Please restate every record below word for word and skip the pictures.
### Records shown
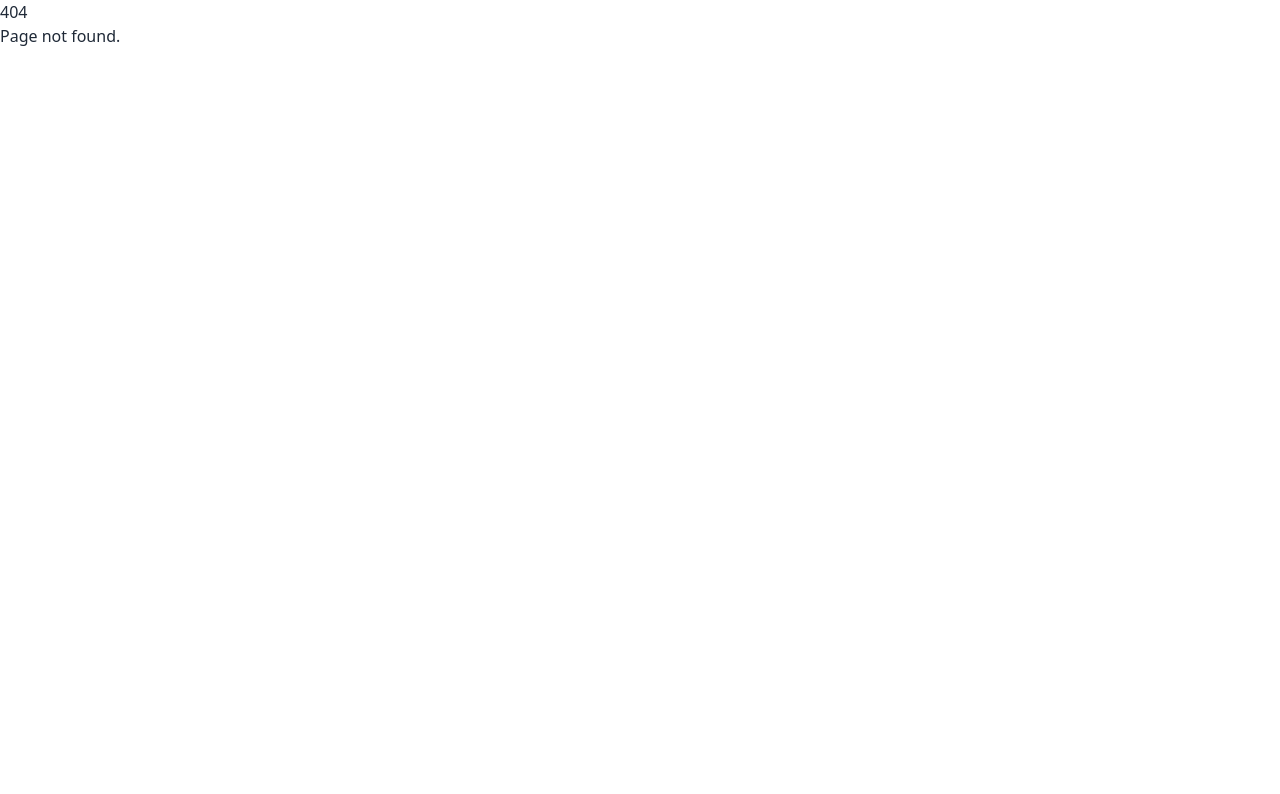
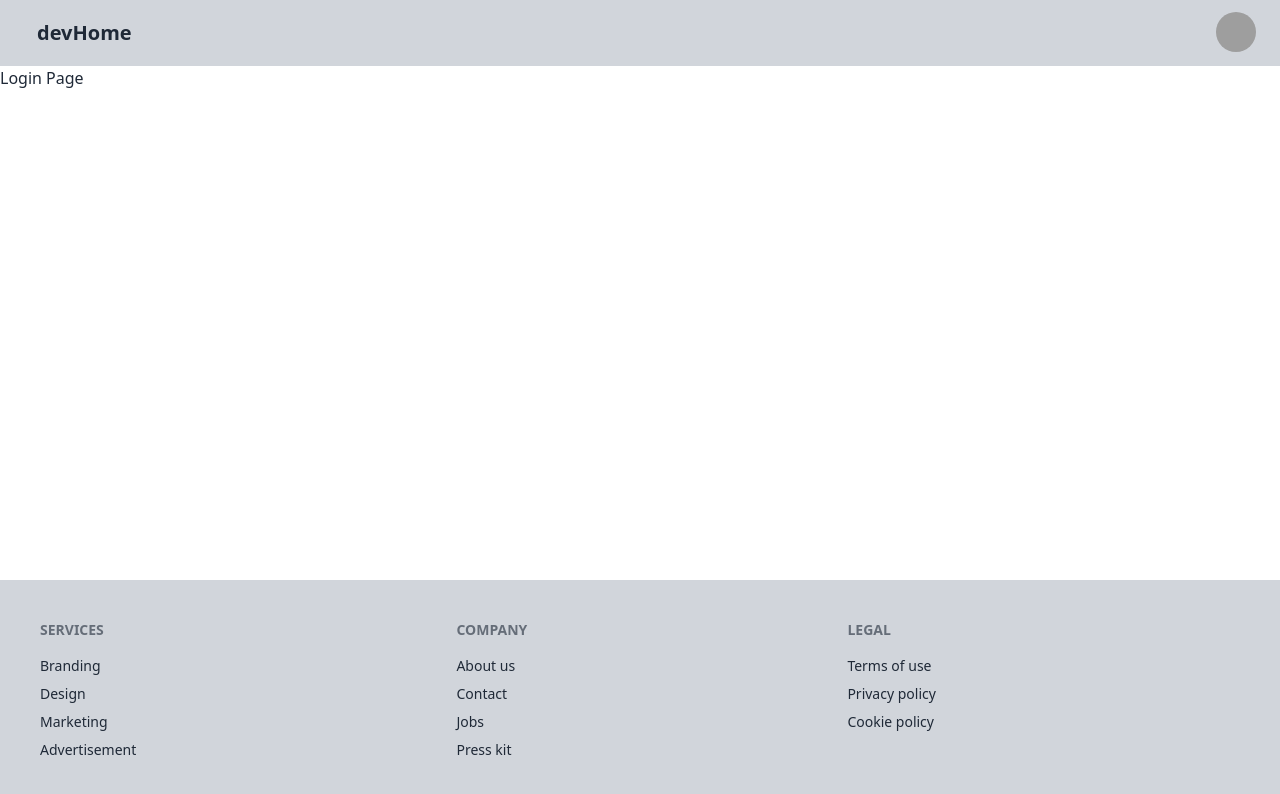
Before and after one commit to piyushroy007/devHome, a React (Vite) app in the folder frontend/: page /login in a window 1280 px wide. Before the commit this address had no page. Shown: the top 794 px of the page. Built offline with nearby package versions, Linux system fonts and the light colour scheme; grey boxes are pictures that could not be loaded.

Commit message:
body and footer setup

```diff
--- a/frontend/src/App.jsx
+++ b/frontend/src/App.jsx
@@ -1,57 +1,39 @@
 import React from "react";
-import { BrowserRouter as Router, Routes, Route } from "react-router-dom";
-import NavBar from "./NavBar";
-
-// Placeholder Components
-const Home = () => (
-    <>
-        <NavBar />
-        <div>
-            <h1 className="text-3xl font-bold text-gray-800 border-b pb-2 mb-6">
-                Welcome to devHome
-            </h1>
-            <p className="text-lg text-gray-700">Find your coding match!</p>
-        </div>
-    </>
-);
-
-const Dashboard = () => (
-    <div className="p-8">
-        <h1 className="text-3xl font-bold text-gray-800 border-b pb-2 mb-6">
-            Dashboard
-        </h1>
-        <p className="text-gray-600 italic">
-            Your matches and projects will appear here.
-        </p>
-    </div>
-);
-
-const NotFound = () => (
-    <div>
-        <h1>404</h1>
-        <p>Page not found.</p>
-    </div>
-);
+import {
+    BrowserRouter as Router,
+    Routes,
+    Route,
+    BrowserRouter,
+} from "react-router-dom";
+import Body from "./Body";
+import Login from "./Login";
 
 function App() {
     return (
-        <Router>
-            <div className="app-container">
-                {/* TODO: Add Header/Navbar here */}
+        <BrowserRouter basename="/">
+            <Routes>
+                <Route path="/" element={<Body />}>
+                    <Route path="/login" element={<Login />} />
+                </Route>
+            </Routes>
+        </BrowserRouter>
+        // <Router>
+        //     <div className="app-container">
+        //         {/* TODO: Add Header/Navbar here */}
 
-                <main>
-                    <Routes>
-                        <Route path="/" element={<Home />} />
-                        <Route path="/dashboard" element={<Dashboard />} />
-                        {/* TODO: Add more routes (e.g., /match, /chat, /profile) */}
+        //         <main>
+        //             <Routes>
+        //                 <Route path="/" element={<Home />} />
+        //                 <Route path="/dashboard" element={<Dashboard />} />
+        //                 {/* TODO: Add more routes (e.g., /match, /chat, /profile) */}
 
-                        <Route path="*" element={<NotFound />} />
-                    </Routes>
-                </main>
+        //                 <Route path="*" element={<NotFound />} />
+        //             </Routes>
+        //         </main>
 
-                {/* TODO: Add Footer here */}
-            </div>
-        </Router>
+        //         {/* TODO: Add Footer here */}
+        //     </div>
+        // </Router>
     );
 }
 
--- /dev/null
+++ b/frontend/src/Body.jsx
@@ -0,0 +1,16 @@
+import React from "react";
+import NavBar from "./NavBar";
+import { Outlet } from "react-router-dom";
+import Footer from "./Footer";
+
+const Body = () => {
+    return (
+        <>
+            <NavBar />
+            <Outlet />
+            <Footer />
+        </>
+    );
+};
+
+export default Body;
--- /dev/null
+++ b/frontend/src/Footer.jsx
@@ -0,0 +1,30 @@
+import React from "react";
+
+const Footer = () => {
+    return (
+        <footer className="footer bg-gray-300 p-10 fixed bottom-0 w-full">
+            <nav>
+                <h6 className="footer-title">Services</h6>
+                <a className="link link-hover">Branding</a>
+                <a className="link link-hover">Design</a>
+                <a className="link link-hover">Marketing</a>
+                <a className="link link-hover">Advertisement</a>
+            </nav>
+            <nav>
+                <h6 className="footer-title">Company</h6>
+                <a className="link link-hover">About us</a>
+                <a className="link link-hover">Contact</a>
+                <a className="link link-hover">Jobs</a>
+                <a className="link link-hover">Press kit</a>
+            </nav>
+            <nav>
+                <h6 className="footer-title">Legal</h6>
+                <a className="link link-hover">Terms of use</a>
+                <a className="link link-hover">Privacy policy</a>
+                <a className="link link-hover">Cookie policy</a>
+            </nav>
+        </footer>
+    );
+};
+
+export default Footer;
--- /dev/null
+++ b/frontend/src/Login.jsx
@@ -0,0 +1,7 @@
+import React from "react";
+
+const Login = () => {
+    return <div>Login Page</div>;
+};
+
+export default Login;
--- /dev/null
+++ b/package.json
@@ -0,0 +1,5 @@
+{
+  "dependencies": {
+    "react-router-dom": "^7.13.2"
+  }
+}
```
Also changed, not shown: 1 other file (tests, documents, lock files or other folders).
######
### Answer section
Before and after one commit to piyushroy007/devHome, a React (Vite) app in the folder frontend/: page /login in a window 1280 px wide. Before the commit this address had no page. Shown: the top 794 px of the page. Built offline with nearby package versions, Linux system fonts and the light colour scheme; grey boxes are pictures that could not be loaded.

Commit message:
body and footer setup

```diff
--- a/frontend/src/App.jsx
+++ b/frontend/src/App.jsx
@@ -1,57 +1,39 @@
 import React from "react";
-import { BrowserRouter as Router, Routes, Route } from "react-router-dom";
-import NavBar from "./NavBar";
-
-// Placeholder Components
-const Home = () => (
-    <>
-        <NavBar />
-        <div>
-            <h1 className="text-3xl font-bold text-gray-800 border-b pb-2 mb-6">
-                Welcome to devHome
-            </h1>
-            <p className="text-lg text-gray-700">Find your coding match!</p>
-        </div>
-    </>
-);
-
-const Dashboard = () => (
-    <div className="p-8">
-        <h1 className="text-3xl font-bold text-gray-800 border-b pb-2 mb-6">
-            Dashboard
-        </h1>
-        <p className="text-gray-600 italic">
-            Your matches and projects will appear here.
-        </p>
-    </div>
-);
-
-const NotFound = () => (
-    <div>
-        <h1>404</h1>
-        <p>Page not found.</p>
-    </div>
-);
+import {
+    BrowserRouter as Router,
+    Routes,
+    Route,
+    BrowserRouter,
+} from "react-router-dom";
+import Body from "./Body";
+import Login from "./Login";
 
 function App() {
     return (
-        <Router>
-            <div className="app-container">
-                {/* TODO: Add Header/Navbar here */}
+        <BrowserRouter basename="/">
+            <Routes>
+                <Route path="/" element={<Body />}>
+                    <Route path="/login" element={<Login />} />
+                </Route>
+            </Routes>
+        </BrowserRouter>
+        // <Router>
+        //     <div className="app-container">
+        //         {/* TODO: Add Header/Navbar here */}
 
-                <main>
-                    <Routes>
-                        <Route path="/" element={<Home />} />
-                        <Route path="/dashboard" element={<Dashboard />} />
-                        {/* TODO: Add more routes (e.g., /match, /chat, /profile) */}
+        //         <main>
+        //             <Routes>
+        //                 <Route path="/" element={<Home />} />
+        //                 <Route path="/dashboard" element={<Dashboard />} />
+        //                 {/* TODO: Add more routes (e.g., /match, /chat, /profile) */}
 
-                        <Route path="*" element={<NotFound />} />
-                    </Routes>
-                </main>
+        //                 <Route path="*" element={<NotFound />} />
+        //             </Routes>
+        //         </main>
 
-                {/* TODO: Add Footer here */}
-            </div>
-        </Router>
+        //         {/* TODO: Add Footer here */}
+        //     </div>
+        // </Router>
     );
 }
 
--- /dev/null
+++ b/frontend/src/Body.jsx
@@ -0,0 +1,16 @@
+import React from "react";
+import NavBar from "./NavBar";
+import { Outlet } from "react-router-dom";
+import Footer from "./Footer";
+
+const Body = () => {
+    return (
+        <>
+            <NavBar />
+            <Outlet />
+            <Footer />
+        </>
+    );
+};
+
+export default Body;
--- /dev/null
+++ b/frontend/src/Footer.jsx
@@ -0,0 +1,30 @@
+import React from "react";
+
+const Footer = () => {
+    return (
+        <footer className="footer bg-gray-300 p-10 fixed bottom-0 w-full">
+            <nav>
+                <h6 className="footer-title">Services</h6>
+                <a className="link link-hover">Branding</a>
+                <a className="link link-hover">Design</a>
+                <a className="link link-hover">Marketing</a>
+                <a className="link link-hover">Advertisement</a>
+            </nav>
+            <nav>
+                <h6 className="footer-title">Company</h6>
+                <a className="link link-hover">About us</a>
+                <a className="link link-hover">Contact</a>
+                <a className="link link-hover">Jobs</a>
+                <a className="link link-hover">Press kit</a>
+            </nav>
+            <nav>
+                <h6 className="footer-title">Legal</h6>
+                <a className="link link-hover">Terms of use</a>
+                <a className="link link-hover">Privacy policy</a>
+                <a className="link link-hover">Cookie policy</a>
+            </nav>
+        </footer>
+    );
+};
+
+export default Footer;
--- /dev/null
+++ b/frontend/src/Login.jsx
@@ -0,0 +1,7 @@
+import React from "react";
+
+const Login = () => {
+    return <div>Login Page</div>;
+};
+
+export default Login;
--- /dev/null
+++ b/package.json
@@ -0,0 +1,5 @@
+{
+  "dependencies": {
+    "react-router-dom": "^7.13.2"
+  }
+}
```
Also changed, not shown: 1 other file (tests, documents, lock files or other folders).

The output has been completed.